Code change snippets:
┄┄┄┄┄┄┄┄┄┄

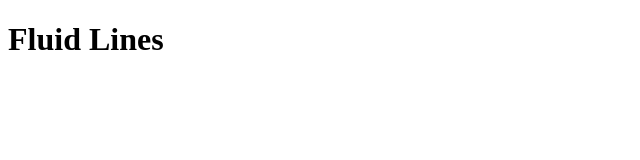
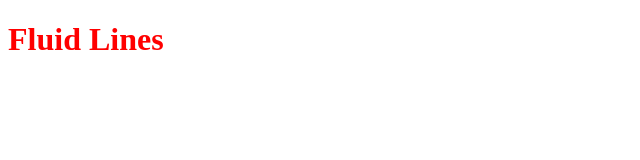
Before and after one commit to bradley-adams/FluidLines, a plain HTML site: page index.html in a window 1280 px wide. Shown: the whole page, without its empty margins (0-640 px from the left). Drawn offline with Linux system fonts and the light colour scheme.

Commit message:
scss compiling and css working

```diff
--- a/index.html
+++ b/index.html
@@ -5,8 +5,9 @@
     <meta name="viewport" content="width=device-width, initial-scale=1.0">
     <meta http-equiv="X-UA-Compatible" content="ie=edge">
     <title>Fluid Lines</title>
+    <link rel="stylesheet" href="css/app.css" type="text/css">
 </head>
 <body>
-    <h1>Fluid Lines</h1>
+    <h1 class="title">Fluid Lines</h1>
 </body>
 </html>
--- /dev/null
+++ b/scss/_example.scss
@@ -0,0 +1,3 @@
+.title {
+    color: red;
+}
--- /dev/null
+++ b/scss/app.scss
@@ -0,0 +1 @@
+@import 'example';
```
Also changed, not shown: css/app.css, 1 other file.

┄┄┄┄┄┄┄┄┄┄

▶ [Exercise details]:
All the lines above must be written out exactly, without a single picture.

▶ [Output for this task]:
Before and after one commit to bradley-adams/FluidLines, a plain HTML site: page index.html in a window 1280 px wide. Shown: the whole page, without its empty margins (0-640 px from the left). Drawn offline with Linux system fonts and the light colour scheme.

Commit message:
scss compiling and css working

```diff
--- a/index.html
+++ b/index.html
@@ -5,8 +5,9 @@
     <meta name="viewport" content="width=device-width, initial-scale=1.0">
     <meta http-equiv="X-UA-Compatible" content="ie=edge">
     <title>Fluid Lines</title>
+    <link rel="stylesheet" href="css/app.css" type="text/css">
 </head>
 <body>
-    <h1>Fluid Lines</h1>
+    <h1 class="title">Fluid Lines</h1>
 </body>
 </html>
--- /dev/null
+++ b/scss/_example.scss
@@ -0,0 +1,3 @@
+.title {
+    color: red;
+}
--- /dev/null
+++ b/scss/app.scss
@@ -0,0 +1 @@
+@import 'example';
```
Also changed, not shown: css/app.css, 1 other file.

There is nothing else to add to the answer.